‘Going Beyond the Grid’

first_imgAs Liberians await the first 22-megawatts turbine at the Mt. Coffee Hydro Power Plant to go online on December 15, the ‘Liberia Energy Access Practitioner’ (LEAP) group has been launched to help government decentralize energy to rural areas in the country.The program was organized by Mercy Corps, an international non-governmental organization, through its ‘Light Up Liberia’ project with funding from the European Union.The launch, which was held over the weekend, brought together representatives from Total Liberia, Plan Liberia, Alternative Energy, We4Self, GIZ-Endev, among others.The network is particularly intended to bring together diverse energy service providers and stakeholders to support the delivery of clean, reliable, and affordable decentralized energy as a way of contributing to Liberia’s electrification projects.LEAP will also concentrate on the promotion of solar technology and clean cooking stoves, with its members’ operations (mostly small and medium enterprises) expected to range from Pico solution to larger, decentralized solar systems.“We recognize that off-grid energy solutions move beyond bridging the energy gap by addressing lighting, cooking, pumping needs to positively affect outcomes in education, health and agriculture and enhance livelihood opportunities,” a representative of Mercy Corps said.According to him, there is currently no formal network or trade association for retailers as well as distributors of off-grid renewable energy products in Liberia.
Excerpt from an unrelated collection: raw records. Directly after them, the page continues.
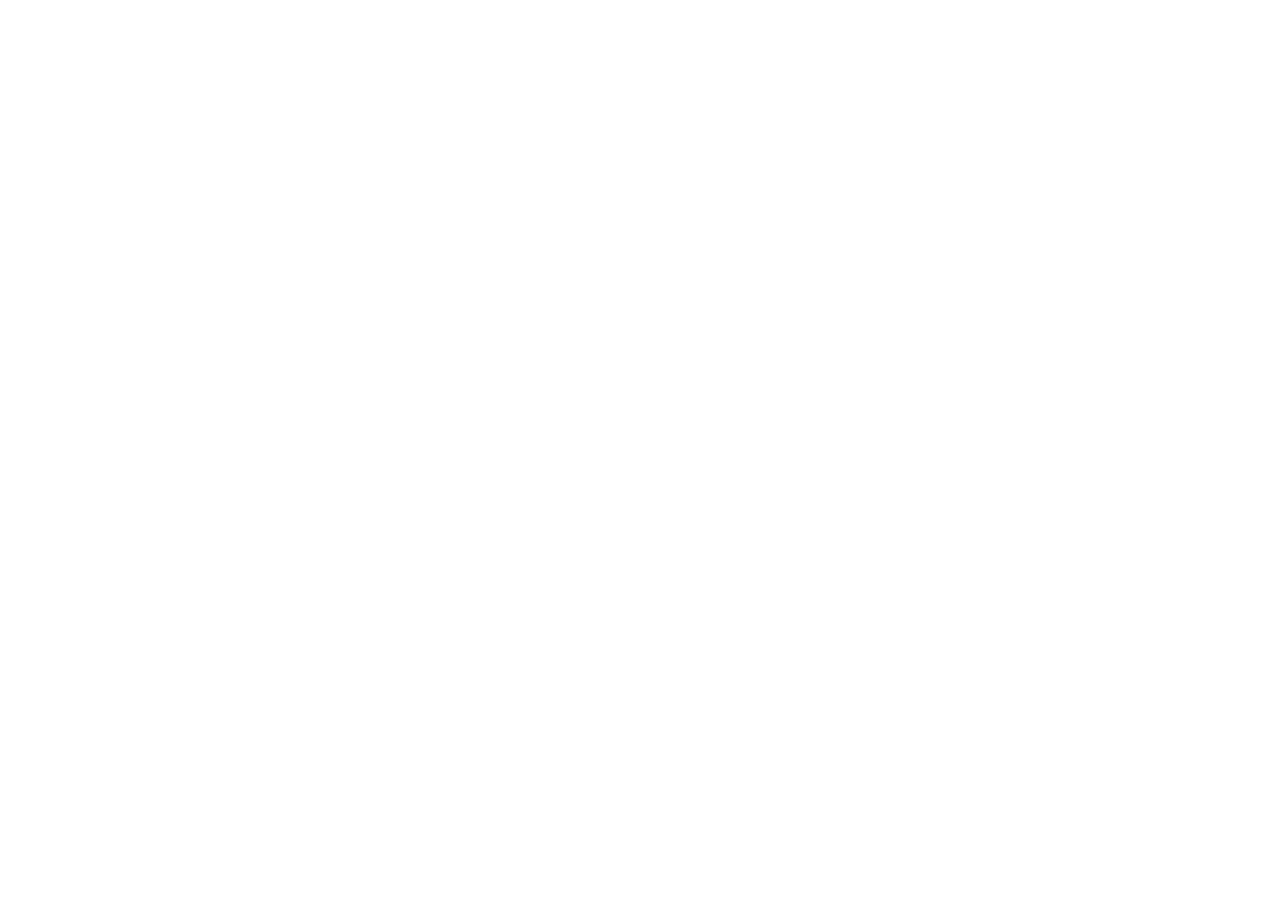
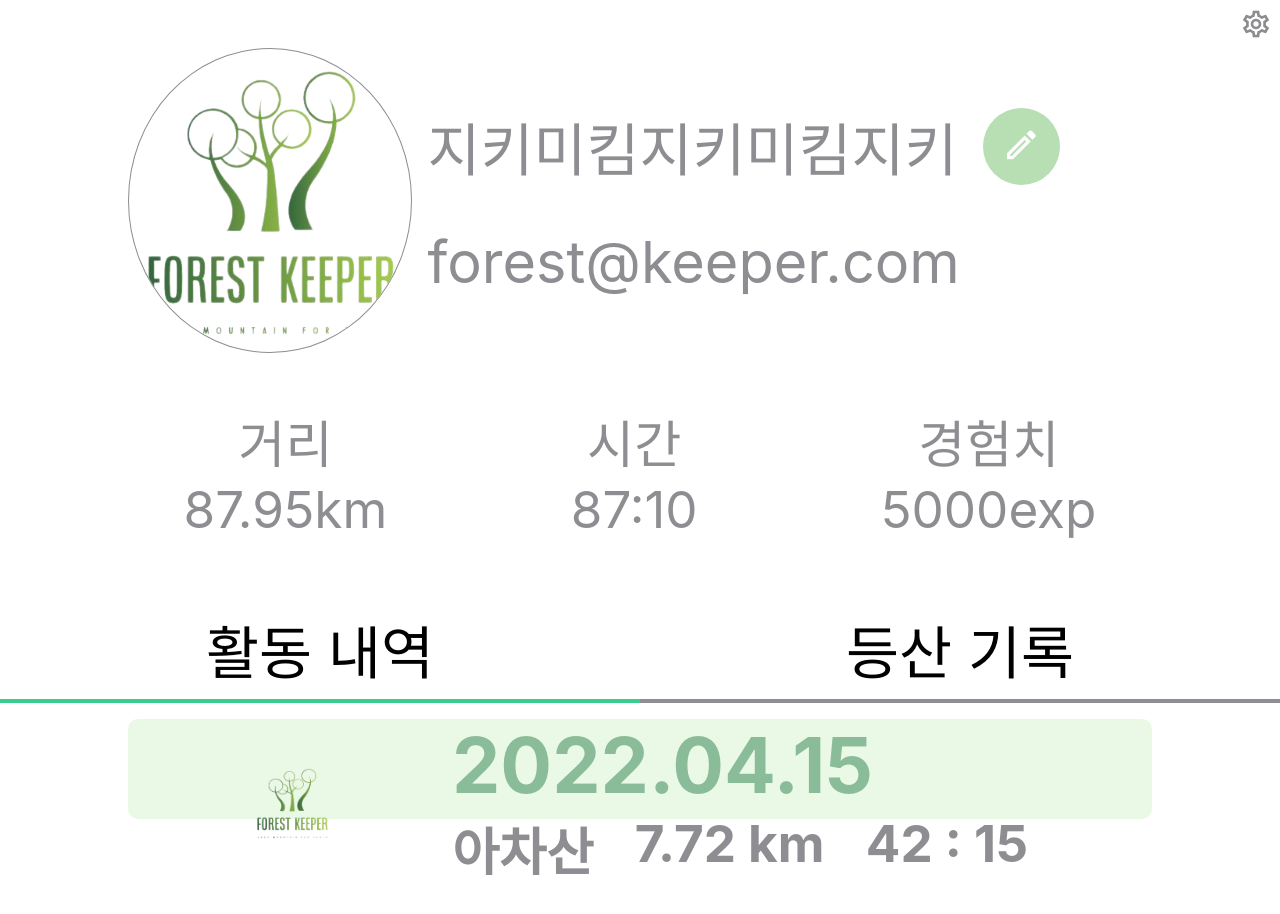
Before and after one commit to yumin25/ForestKeeper, a React (Create React App) app in the folder frontend/: page /accounts/mypage in a window 1280 px wide. Before the commit this address had no page. Shown: the top 914 px of the page. Before the commit the page ends 800 px from the top, so only its background shows below. Built offline with nearby package versions, Linux system fonts and the light colour scheme.

Commit message:
design: mypage

```diff
--- a/frontend/public/index.html
+++ b/frontend/public/index.html
@@ -15,6 +15,7 @@
       user's mobile device or desktop. See https://developers.google.com/web/fundamentals/web-app-manifest/
     -->
     <link rel="manifest" href="%PUBLIC_URL%/manifest.json" />
+    <link href="https://fonts.googleapis.com/css?family=Material+Icons|Material+Icons+Outlined|Material+Icons+Two+Tone|Material+Icons+Round|Material+Icons+Sharp" rel="stylesheet" />
     <!--
       Notice the use of %PUBLIC_URL% in the tags above.
       It will be replaced with the URL of the `public` folder during the build.
--- a/frontend/src/App.js
+++ b/frontend/src/App.js
@@ -1,6 +1,7 @@
 import { BrowserRouter as Router, Routes, Route } from "react-router-dom";
 import Home from "./router/main/Home/Home";
 import Login from "./router/accounts/Login";
+import MyPage from "./router/accounts/MyPage";
 
 function App() {
   return (
@@ -9,6 +10,7 @@
         <Routes>
           <Route path="/" element={<Home />} />
           <Route path="/accounts/login" element={<Login />} />
+          <Route path="/accounts/mypage" element={<MyPage />} />
         </Routes>
       </Router>
     </>
--- /dev/null
+++ b/frontend/src/router/accounts/MyPage.js
@@ -0,0 +1,162 @@
+import { useState } from "react";
+import logo from "../../res/img/logo.png";
+
+function MyPage() {
+  const [menu, setMenu] = useState("1");
+  const menuHandlerOne = (e) => {
+    setMenu("1");
+  };
+  const menuHandlerTwo = (e) => {
+    setMenu("2");
+  };
+
+  return (
+    <>
+      <div style={{ display: "flex", flexDirection: "row-reverse", margin: "1vh" }}>
+        <span className="material-icons-outlined" style={{ fontSize: "2rem", color: "#8E8E92" }}>
+          settings
+        </span>
+      </div>
+      {/* 개인정보 */}
+      <div style={{ display: "flex", justifyContent: "center" }}>
+        <div style={{ display: "flex", width: "80vw" }}>
+          <img
+            style={{
+              width: "22vw",
+              maxWidth: "22vw",
+              objectFit: "cover",
+              borderRadius: "50%",
+              border: "solid",
+              borderWidth: "1px",
+              borderColor: "#8E8E92",
+            }}
+            src={logo}
+            alt="logo"
+          />
+          <div style={{ margin: "auto 0", marginLeft: "1rem" }}>
+            <div style={{ display: "flex", alignItems: "center", marginBottom: "3vw" }}>
+              <p style={{ fontSize: "4.5vw", margin: "0 2vw 0 0", color: "#8E8E92" }}>지키미킴지키미킴지키</p>
+              <button
+                style={{
+                  backgroundColor: "#B8DEB3",
+                  border: "none",
+                  borderRadius: "50%",
+                  width: "6vw",
+                  height: "6vw",
+                  color: "white",
+                  fontSize: "4vw",
+                  padding: "auto",
+                }}
+              >
+                <span className="material-icons-outlined" style={{ fontSize: "3vw" }}>
+                  edit
+                </span>
+              </button>
+            </div>
+            <p style={{ fontSize: "4.5vw", margin: 0, color: "#8E8E92" }}>forest@keeper.com</p>
+          </div>
+        </div>
+      </div>
+      {/* 활동요약 */}
+      <div style={{ display: "flex", justifyContent: "space-evenly", color: "#8E8E92" }}>
+        <div style={{ display: "flex", flexDirection: "column", alignItems: "center" }}>
+          <p style={{ marginBottom: 0, fontSize: "4vw" }}>거리</p>
+          <p style={{ marginTop: 0, fontSize: "4vw" }}>87.95km</p>
+        </div>
+        <div style={{ display: "flex", flexDirection: "column", alignItems: "center" }}>
+          <p style={{ marginBottom: 0, fontSize: "4vw" }}>시간</p>
+          <p style={{ marginTop: 0, fontSize: "4vw" }}>87:10</p>
+        </div>
+        <div style={{ display: "flex", flexDirection: "column", alignItems: "center" }}>
+          <p style={{ marginBottom: 0, fontSize: "4vw" }}>경험치</p>
+          <p style={{ marginTop: 0, fontSize: "4vw" }}>5000exp</p>
+        </div>
+      </div>
+      {/* 활동메뉴 */}
+      <div style={{ display: "flex", marginTop: "1vh" }}>
+        <div
+          style={{
+            padding: "1vh 0",
+            width: "50vw",
+            minheight: "5vh",
+            textAlign: "center",
+            fontSize: "4.5vw",
+            borderBottom: "solid",
+            borderColor: menu === "1" ? "#37CD8D" : "#8E8E92",
+            borderWidth: "4px",
+          }}
+          onClick={menuHandlerOne}
+        >
+          활동 내역
+        </div>
+        <div
+          style={{
+            padding: "1vh 0",
+            width: "50vw",
+            minheight: "5vh",
+            textAlign: "center",
+            fontSize: "4.5vw",
+            borderBottom: "solid",
+            borderColor: menu === "2" ? "#37CD8D" : "#8E8E92",
+            borderWidth: "4px",
+          }}
+          onClick={menuHandlerTwo}
+        >
+          등산 기록
+        </div>
+      </div>
+      {/* 활동기록 */}
+      <div style={{ display: "flex", flexDirection: "column", alignItems: "center", margin: "2vh 1vw 0 1vw", height: "50vh" }}>
+        {menu === "1" ? (
+          <>
+            <div
+              style={{
+                marginBottom: "2vh",
+                width: "80vw",
+                height: "100px",
+                backgroundColor: "#EAF9E6",
+                borderRadius: "10px",
+                display: "flex",
+                alignItems: "center",
+              }}
+            >
+              <div style={{ margin: "auto", width: "70vw", display: "flex" }}>
+                <img src={logo} alt="img" style={{ margin: "auto", height: "80px", width: "80px" }} />
+                <div style={{ margin: "0 auto", width: "45vw", display: "flex", flexDirection: "column", justifyContent: "space-evenly" }}>
+                  <p style={{ margin: 0, fontSize: "6vw", color: "#8ABC9A", fontWeight: "700" }}>2022.04.15</p>
+                  <div style={{ display: "flex", justifyContent: "space-between" }}>
+                    <div style={{ margin: 0, fontSize: "4vw", fontWeight: "700", color: "#8E8E92" }}>아차산</div>
+                    <div style={{ margin: 0, fontSize: "4vw", fontWeight: "700", color: "#8E8E92" }}>7.72 km</div>
+                    <div style={{ margin: 0, fontSize: "4vw", fontWeight: "700", color: "#8E8E92" }}>42 : 15</div>
+                  </div>
+                </div>
+              </div>
+            </div>
+          </>
+        ) : (
+          <>
+            <div
+              style={{
+                marginBottom: "2vh",
+                width: "80vw",
+                height: "100px",
+                backgroundColor: "#EAF9E6",
+                borderRadius: "10px",
+                display: "flex",
+                alignItems: "center",
+              }}
+            >
+              <div style={{ margin: "auto", width: "70vw", display: "flex" }}>
+                <div style={{ margin: "0 auto", width: "45vw" }}>
+                  <p style={{ margin: 0, fontSize: "8vw", color: "#8ABC9A", fontWeight: "700", textAlign: "center" }}>관악산</p>
+                </div>
+              </div>
+            </div>
+          </>
+        )}
+      </div>
+    </>
+  );
+}
+
+export default MyPage;
```
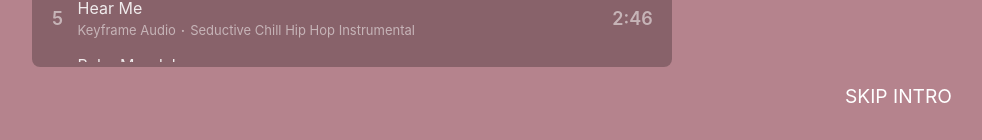
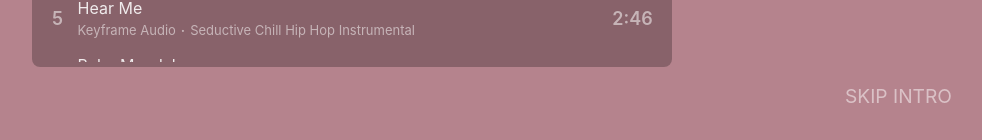
Before and after one commit to bouzidanas/react-list-player, a React (Vite) app: page / in a window 1280 px wide. Shown: the part 657-797 px from the top of the page, without its empty margins (288-1270 px from the left). Built offline with nearby package versions, Linux system fonts and the light colour scheme.

Commit message:
update demo CSS

```diff
--- a/src/Demo.tsx
+++ b/src/Demo.tsx
@@ -481,6 +481,7 @@ export const Demo = () => {
       <button
         className="skip-intro"
         onClick={() => { setExplanitoryText("react-playlist-player"); setPlayerMode("large"); setHeadLess(false); setReplaceHeader(false); setForceSmallWidth(false); setIntro(false);}}
+        style={intro ? {animation: "fadeInUnfocused 1s ease-in-out"} : {display: "none"}}
       >
       SKIP INTRO
       </button>
--- a/src/index.css
+++ b/src/index.css
@@ -23,6 +23,12 @@
   text-rendering: optimizeLegibility;
   -webkit-font-smoothing: antialiased;
   -moz-osx-font-smoothing: grayscale;
+}
+
+@keyframes fadeInUnfocused {
+  0% { opacity: 0; }
+  50% { opacity: 0; }
+  100% { opacity: 0.5; }
 }
 
 #root {
@@ -73,6 +79,11 @@ button.skip-intro {
   color: #ffffff;
   font-size: 1.2rem;
   cursor: pointer;
+  opacity: 0.5;
+}
+
+button.skip-intro:hover {
+  opacity: 1;
 }
 
 /* SCROLLBARS ----------------- */
```
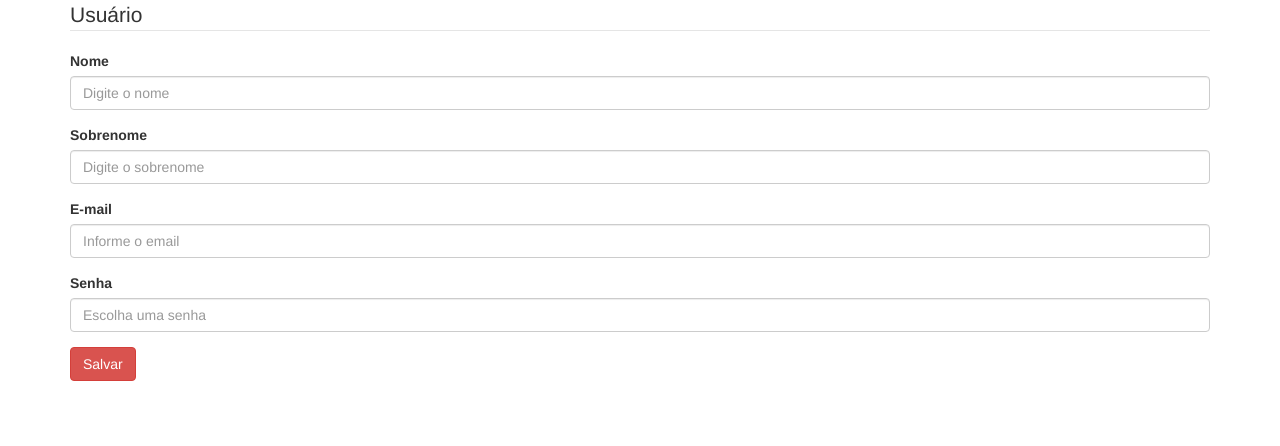
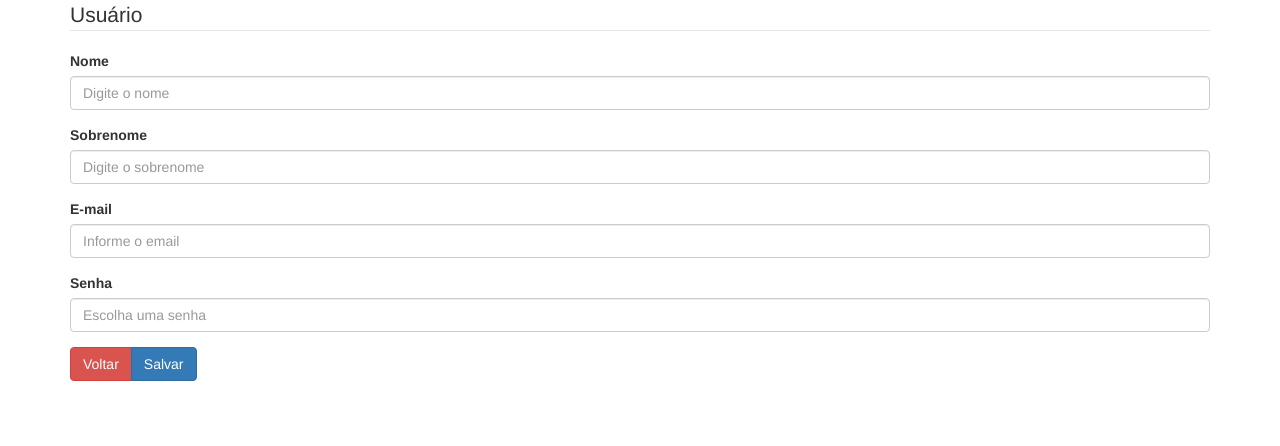
Before and after one commit to behtinholavor/DevClass, a PHP site: page /?page=usuario in a window 1280 px wide. Shown: the top 446 px of the page. Run offline with PHP 8.4, Linux system fonts and the light colour scheme; some libraries are stand-ins or nearby versions.

Commit message:
Impemented go back to home

```diff
--- a/public/pages/contato.php
+++ b/public/pages/contato.php
@@ -23,6 +23,8 @@
         <textarea cols="30" rows="10" class="form-control" name="message" placeholder="Mensagem"></textarea>
     </div>
 
-
-    <button type="submit" class="btn btn-primary">Enviar</button>
+    <div class="btn-group" role="group" aria-label="">
+        <button formaction="/pages/forms/back.php" type="hidden" class="btn btn-danger">Voltar</button>
+        <button type="submit" class="btn btn-primary">Enviar</button>
+    </div>
 </form>
--- /dev/null
+++ b/public/pages/forms/back.php
@@ -0,0 +1,5 @@
+<?php
+
+require "../../../bootstrap.php";
+
+redirectToHome();
--- a/public/pages/usuario.php
+++ b/public/pages/usuario.php
@@ -23,5 +23,8 @@
         <input name="password" type="password" class="form-control" placeholder="Escolha uma senha">
     </div>
 
-    <button type="submit" class="btn btn-danger">Salvar</button>
+    <div class="btn-group" role="group" aria-label="">
+        <button formaction="/pages/forms/back.php" type="hidden" class="btn btn-danger">Voltar</button>
+        <button type="submit" class="btn btn-primary">Salvar</button>
+    </div>
 </form>
```
Also changed, not shown: public/pages/home.php (line endings or trailing spaces).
As a result, there is little to no collaboration between players in the rural energy market. In her keynote address on behalf of the management of the Rural Renewable Energy Agency (RREA), Mrs. Mardia Potter Warner said the government of Liberia through RREA will continue to support and promote the platform for the growth of the sector.“We fully endorse the outcome of the LEAP Network, considering it a good basis for furthering our cooperation and intend to go beyond the agreement reached in the area of renewable energy,” she said.“We commit ourselves to working with others to achieve the goals of the LEAP network especially through the partnership initiatives that could contribute to expanding the use of renewable energy,” she added.In remarks, Mercy Corps Deputy Country Director Douglas Cooper lauded the government through the RREA and other partners for the progress made in Liberia. “Mercy Corps has been in operation in Liberia since 2002 implementing programs in food security, peace-building and youth empowerment.” Over the last year, he said, Mercy Corps has also been engaging in social mobilization and economic development in response to the impacts of the Ebola outbreak.Mercy Corp Liberia currently has funding from the European Commission (EC) through a 36-month program entitled “Light Up Liberia” in Bong, Margibi, Grand Bassa, Lofa, Gbarpolu, Nimba and rural Montserrado counties.According to Cooper, with support from the EC, Mercy Corps Liberia will improve access to affordable and sustainable energy for rural families.The Liberia Energy Access Practitioner group will operate from 2016-19. Share this:Click to share on Twitter (Opens in new window)Click to share on Facebook (Opens in new window)last_img read more